Soopermexican had the brilliant idea to have people tweet him photos of their cut-up Perfect Fit cards from Men’s Wearhouse, like this one:
He is posting a collection of them here.
Welcome to readers/listeners of DaTechBlog!
HotAir also joins the reporting of Men’s Wearhouse siding with the flag-burning, window-smashing hoodlums, as Ed Morrissey waxes poetic….quoting Kipling.
Welcome readers of The Conservative Commune!
RB of The Right Sphere reports that Men’s Wearhouse’s siding with the hippies, communists and anarchists of Occupy Wall Street and OccupyOakland didn’t save them from having their window smashed as their non-suit-wearing friends rioted on Wednesday night.

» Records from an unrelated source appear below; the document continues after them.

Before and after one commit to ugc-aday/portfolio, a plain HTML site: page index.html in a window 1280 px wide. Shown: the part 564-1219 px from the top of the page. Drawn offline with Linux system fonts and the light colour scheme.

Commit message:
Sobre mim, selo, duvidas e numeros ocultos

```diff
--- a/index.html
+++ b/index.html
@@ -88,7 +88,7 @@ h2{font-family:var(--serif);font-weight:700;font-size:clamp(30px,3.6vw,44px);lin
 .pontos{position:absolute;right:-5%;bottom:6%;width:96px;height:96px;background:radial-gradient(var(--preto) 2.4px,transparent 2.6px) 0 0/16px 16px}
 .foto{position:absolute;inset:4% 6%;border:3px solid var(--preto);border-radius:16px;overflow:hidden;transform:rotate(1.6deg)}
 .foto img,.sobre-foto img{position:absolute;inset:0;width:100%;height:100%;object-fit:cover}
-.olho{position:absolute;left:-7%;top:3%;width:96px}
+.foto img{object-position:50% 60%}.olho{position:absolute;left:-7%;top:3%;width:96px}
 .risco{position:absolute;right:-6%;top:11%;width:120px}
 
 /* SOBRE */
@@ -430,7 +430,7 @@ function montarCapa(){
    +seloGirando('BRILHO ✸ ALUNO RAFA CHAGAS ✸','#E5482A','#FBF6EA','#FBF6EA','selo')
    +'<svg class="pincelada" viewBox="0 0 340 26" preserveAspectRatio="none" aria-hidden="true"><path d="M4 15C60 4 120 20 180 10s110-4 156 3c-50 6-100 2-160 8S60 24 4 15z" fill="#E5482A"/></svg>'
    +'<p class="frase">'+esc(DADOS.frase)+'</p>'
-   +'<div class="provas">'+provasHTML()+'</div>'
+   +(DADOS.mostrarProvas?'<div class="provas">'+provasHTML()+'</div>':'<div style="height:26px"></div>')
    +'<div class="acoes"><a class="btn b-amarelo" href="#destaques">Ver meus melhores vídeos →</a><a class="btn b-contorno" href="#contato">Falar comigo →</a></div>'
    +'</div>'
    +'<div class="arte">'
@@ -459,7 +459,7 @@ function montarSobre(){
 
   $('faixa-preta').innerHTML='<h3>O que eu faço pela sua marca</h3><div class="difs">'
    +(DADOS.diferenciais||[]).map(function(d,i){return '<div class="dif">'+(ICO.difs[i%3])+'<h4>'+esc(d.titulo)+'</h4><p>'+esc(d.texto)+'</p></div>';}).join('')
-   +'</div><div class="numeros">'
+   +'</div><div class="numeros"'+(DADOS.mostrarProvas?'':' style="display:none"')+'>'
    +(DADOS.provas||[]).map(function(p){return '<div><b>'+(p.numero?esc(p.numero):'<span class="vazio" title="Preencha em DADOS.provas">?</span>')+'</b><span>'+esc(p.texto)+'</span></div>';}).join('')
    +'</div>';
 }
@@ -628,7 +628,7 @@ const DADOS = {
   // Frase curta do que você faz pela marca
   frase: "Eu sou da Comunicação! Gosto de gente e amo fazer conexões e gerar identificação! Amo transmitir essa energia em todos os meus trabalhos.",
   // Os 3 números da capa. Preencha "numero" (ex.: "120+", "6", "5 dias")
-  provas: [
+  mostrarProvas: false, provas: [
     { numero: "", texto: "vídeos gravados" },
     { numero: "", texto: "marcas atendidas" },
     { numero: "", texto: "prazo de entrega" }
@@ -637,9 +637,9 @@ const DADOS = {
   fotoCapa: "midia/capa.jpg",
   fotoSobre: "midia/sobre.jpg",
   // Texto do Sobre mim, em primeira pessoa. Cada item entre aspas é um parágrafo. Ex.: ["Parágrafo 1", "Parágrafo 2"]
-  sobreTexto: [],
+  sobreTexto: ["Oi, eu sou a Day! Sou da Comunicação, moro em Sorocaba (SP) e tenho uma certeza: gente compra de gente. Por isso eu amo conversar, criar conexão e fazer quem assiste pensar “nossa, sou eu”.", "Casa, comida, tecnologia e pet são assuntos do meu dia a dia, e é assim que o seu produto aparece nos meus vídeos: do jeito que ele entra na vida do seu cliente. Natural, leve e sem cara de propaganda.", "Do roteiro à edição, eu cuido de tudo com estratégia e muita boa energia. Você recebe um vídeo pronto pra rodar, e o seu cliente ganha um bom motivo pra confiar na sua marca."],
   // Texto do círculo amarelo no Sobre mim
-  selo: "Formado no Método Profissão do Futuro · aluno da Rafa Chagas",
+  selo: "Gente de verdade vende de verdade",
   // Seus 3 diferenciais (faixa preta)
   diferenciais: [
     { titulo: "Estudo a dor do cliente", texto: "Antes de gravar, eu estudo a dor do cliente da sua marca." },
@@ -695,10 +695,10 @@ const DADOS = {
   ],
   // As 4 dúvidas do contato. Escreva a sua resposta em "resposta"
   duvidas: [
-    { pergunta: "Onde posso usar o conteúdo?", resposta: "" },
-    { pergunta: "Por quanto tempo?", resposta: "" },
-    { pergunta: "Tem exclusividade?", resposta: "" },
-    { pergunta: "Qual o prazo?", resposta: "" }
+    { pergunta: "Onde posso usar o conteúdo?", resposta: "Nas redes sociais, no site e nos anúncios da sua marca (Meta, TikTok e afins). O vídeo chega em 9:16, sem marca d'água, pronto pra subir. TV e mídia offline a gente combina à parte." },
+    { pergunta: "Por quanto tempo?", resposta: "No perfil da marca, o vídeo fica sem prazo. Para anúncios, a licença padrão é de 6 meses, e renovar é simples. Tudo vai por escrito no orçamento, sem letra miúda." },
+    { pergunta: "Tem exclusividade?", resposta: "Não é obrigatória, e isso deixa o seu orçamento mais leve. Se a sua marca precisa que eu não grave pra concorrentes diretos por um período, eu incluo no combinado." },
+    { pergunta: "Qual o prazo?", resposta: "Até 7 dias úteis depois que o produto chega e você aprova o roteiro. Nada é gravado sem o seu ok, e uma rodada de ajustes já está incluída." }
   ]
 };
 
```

@PoliticalMath tweets with the picture: “Huh. Men’s Wearhouse took down the ‘We are the 99%’ sign.” I presume it was a joke to get people to look at the photo, but he has a point. Why would they take down the sign, when leaving it up would have shown their continued solidarity with rioting anti-capitalists?
Perhaps Men’s Wearhouse didn’t want to shame its uncouth, uncivilized comrades. Perhaps it wants to act as if it never cast its lot with the barbarians. Those people are gonna need a lot more than a new suit to take their place in polite society.

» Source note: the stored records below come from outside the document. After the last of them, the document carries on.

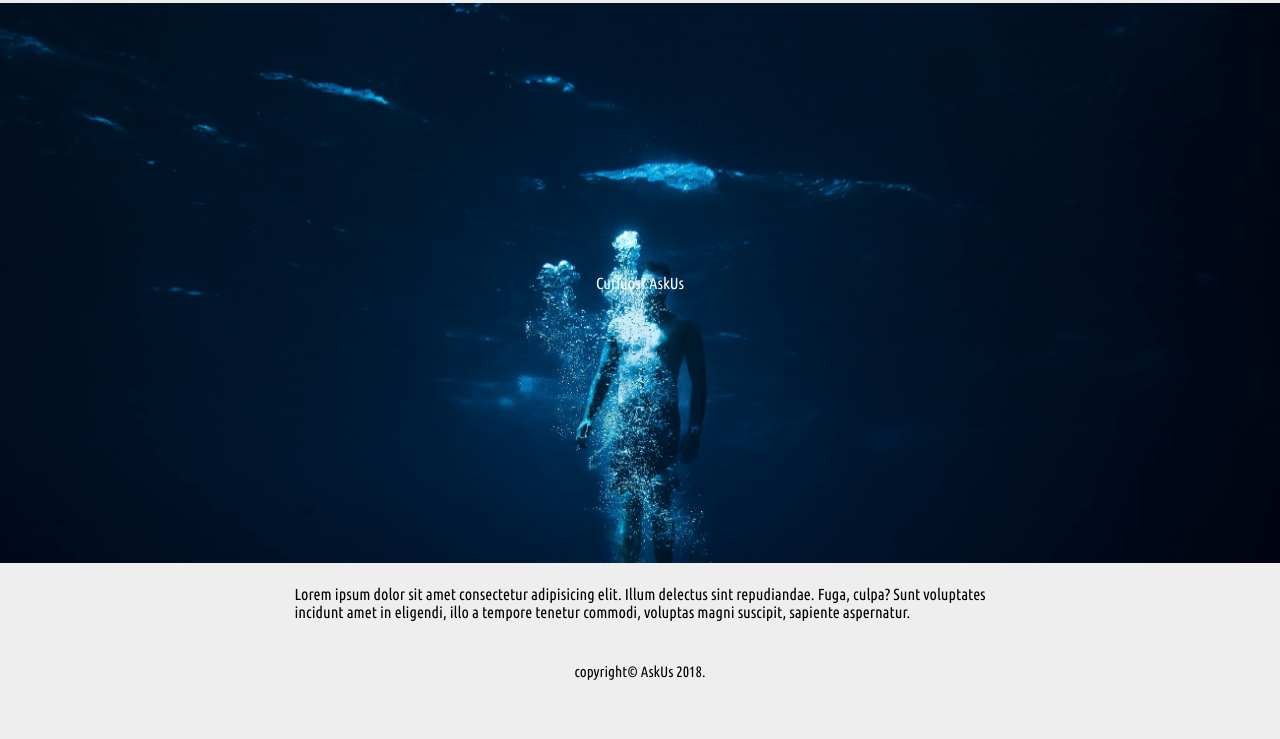
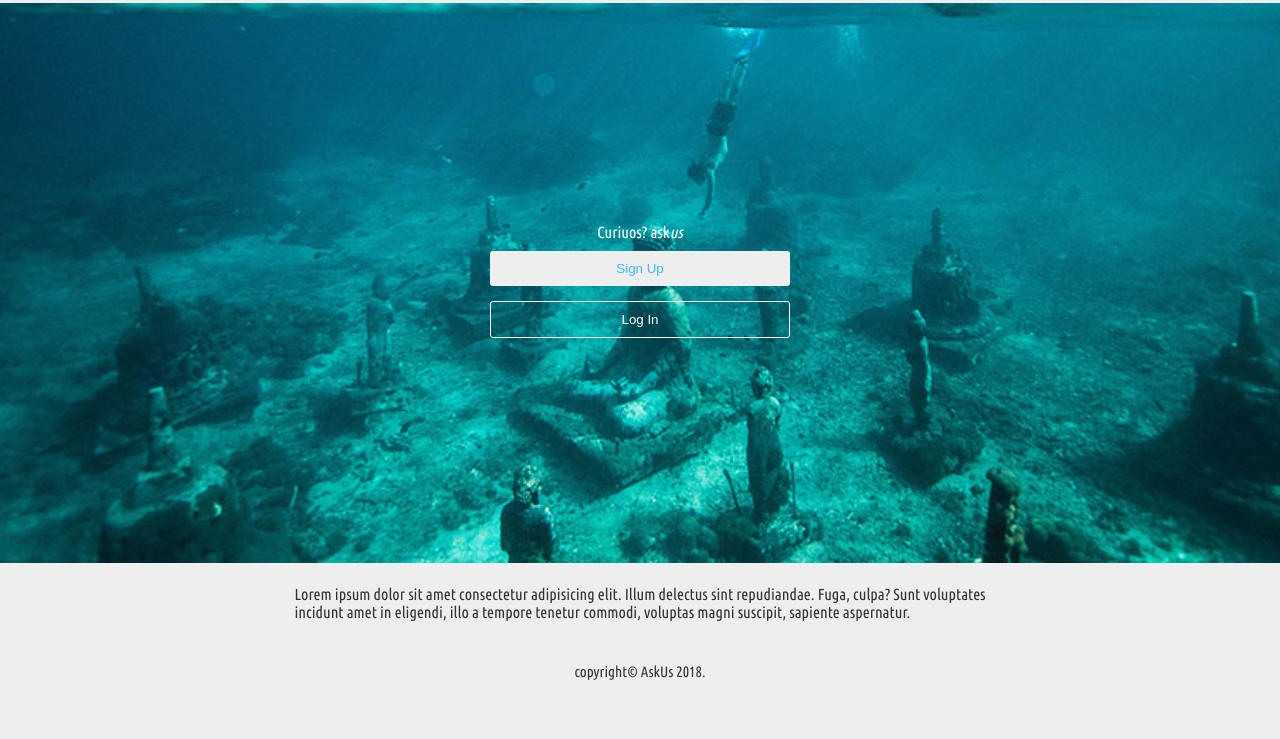
Before and after one commit to Johnpaul-Borree/AskUs, a plain HTML site: page index.html in a window 1280 px wide. Shown: the part 61-800 px from the top of the page. Drawn offline with Linux system fonts and the light colour scheme; a web font is replaced by a local one.

Commit message:
Add link to log in and sign up [#159582505]
Add link to log in and signup form
user can go to homepage from landing through this linking
buttons

```diff
--- a/UI/CSS/style.css
+++ b/UI/CSS/style.css
@@ -15,6 +15,7 @@ body{
     font-family: "Ubuntu Condensed", sans-serif;
     font-size: 16px;
     background: #eee;
+    color: #333;
 }
 .header{
     min-width: 100%;
@@ -28,7 +29,7 @@ body{
     text-decoration: none;
     font-family: "Racing Sans One", serif;
     font-size: 1.4em;
-    color: #2b3856;
+    color: #3bb9ff;
 }
 .header > h2 a > i{
     font-family: "Sofia", sans-serif;
@@ -38,7 +39,7 @@ body{
 .content{
     min-width: 100%;
     height: 70vh;
-    background: url("../Images/jeremy.jpg");
+    background: url("../Images/landings.png");
     background-size: cover;
     display: flex;
     flex-flow: column wrap;
@@ -55,6 +56,26 @@ body{
     justify-content: center;
     /* border-bottom: 1px solid #333; */
 }
+button{
+    width: 300px;
+    min-width: 300px;
+    background: #eee;
+    margin: 10px auto 5px;
+    padding: 10px;
+    cursor: pointer;
+    border: none;
+    border-radius: 3px;
+    color: #3bb9ff;
+}
+button:focus{
+    border: none;
+}
+button.login{
+    border: 1px solid #fff;
+    background: transparent;
+    color: #fff;
+    margin-top: 10px;
+}
 footer{
     min-width: 100%;
     font-size: 15px;
--- a/index.html
+++ b/index.html
@@ -11,7 +11,11 @@
             <h2><a href="index.html">ask<i>us</i></a></h2>
         </div>
         <div class="content">
-            <p>Curiuos? AskUs</p>
+            <div class="greetings">
+                <p>Curiuos? ask<i>us</i></p>
+            </div>
+                <button>Sign Up</button>
+                <button class="login">Log In</button>
         </div>
             <div class="info">
                 <p>Lorem ipsum dolor sit amet consectetur adipisicing elit. Illum delectus sint repudiandae. Fuga, culpa? Sunt
```
Also changed, not shown: UI/Images/jeremy.jpg (deleted), UI/Images/landings.png (added).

“We had people who were attempted to break into our building,” the landmark Rotunda Building on Frank Ogawa Plaza outside City Hall, Tagami said today. He grabbed a shotgun that he usually keeps at home, went down to the ground floor and “discouraged them,” he said.

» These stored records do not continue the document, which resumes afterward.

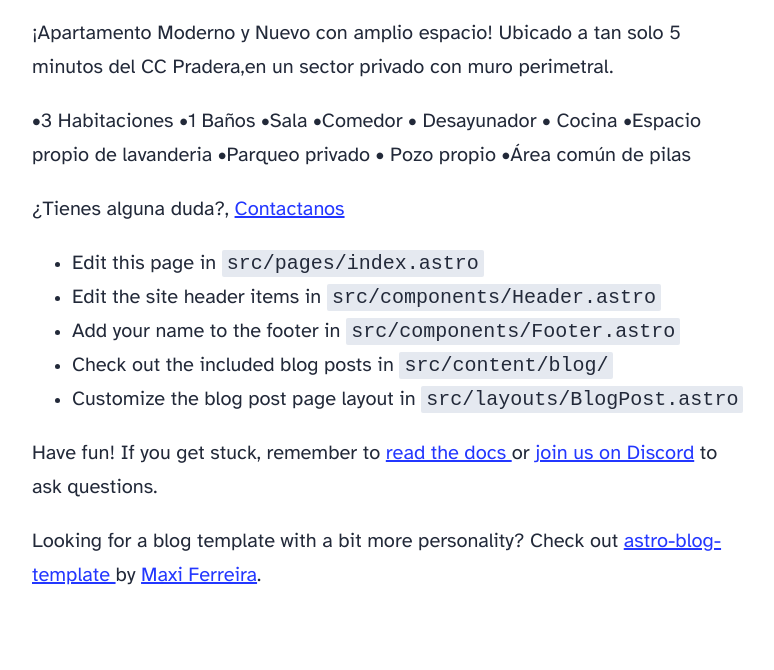
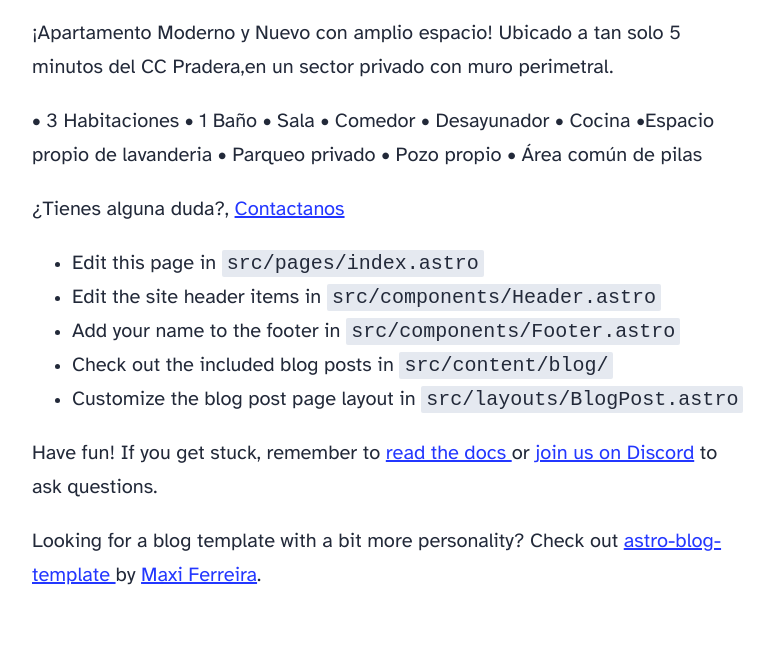
Before and after one commit to GatitosDeresion/inmuebles, an Astro site: page / in a window 1280 px wide. Shown: the part 1816-2486 px from the top of the page, without its empty margins (248-1022 px from the left). Built offline with nearby package versions, Linux system fonts and the light colour scheme; Astro itself is replaced by a stand-in of ours.

Commit message:
Actualizar index.astro

```diff
--- a/src/pages/index.astro
+++ b/src/pages/index.astro
@@ -42,8 +42,8 @@ Tenemos lo que necesita. <a href="https://wa.me/50236034476" target="_blank" rel
 <p>¡Apartamento Moderno y Nuevo con amplio espacio! Ubicado a tan solo 5 minutos del CC Pradera,en
 un sector privado con muro perimetral.
 </p>
-<p>•3 Habitaciones •1 Baños •Sala •Comedor • Desayunador • Cocina •Espacio propio de lavanderia
-•Parqueo privado • Pozo propio •Área común de pilas
+<p>• 3 Habitaciones • 1 Baño • Sala • Comedor • Desayunador • Cocina •Espacio propio de lavanderia
+• Parqueo privado • Pozo propio • Área común de pilas
 </p>
 			<p>¿Tienes alguna duda?, <a href="https://wa.me/50236034476" target="_blank" rel="noopener noreferrer">
   Contactanos
```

No police were in sight, he said.
“Basically, people were pushing to get through the door,” he said. “I was standing there and they saw me there, and I lifted it – I didn’t point it – I just held it in my hands. And I just racked it, and they ran.”
Although they didn’t get inside the building – Tagami oversaw its $50 million renovation and has an office there – vandals did scrawl graffiti on the outside walls during the post-midnight riot that broke out after Occupy Oakland’s daylong general strike.
The Rotunda Building was far from the only victim. Graffiti was spray-painted on many buildings along Broadway from 14th to 16th streets, where masked vandals shattered windows, started fires and threw objects at police.
To steal a bit more from Political Math, he tweets: “If this is Krugman’s army, think of all the jobs they’re creating w/ all those broken windows!” So true. Think of all the Men’s Wearhouse suits that will now be able to be purchased due to the repair of that broken window. Oh, wait, no. Proper, non-Keynesian economics proves that broken window will reduce the number of suits that con now be purchased. Confused? This short little economic cartoon will enlighten you while entertaining you:
Pop Quiz! What item did the baker say he would have spent his money on if he didn’t have to waste it repairing his window? Oh, the irony of this pre-Occupy Oakland video tutorial!
P.S. Welcome to Lonely Conservative readers!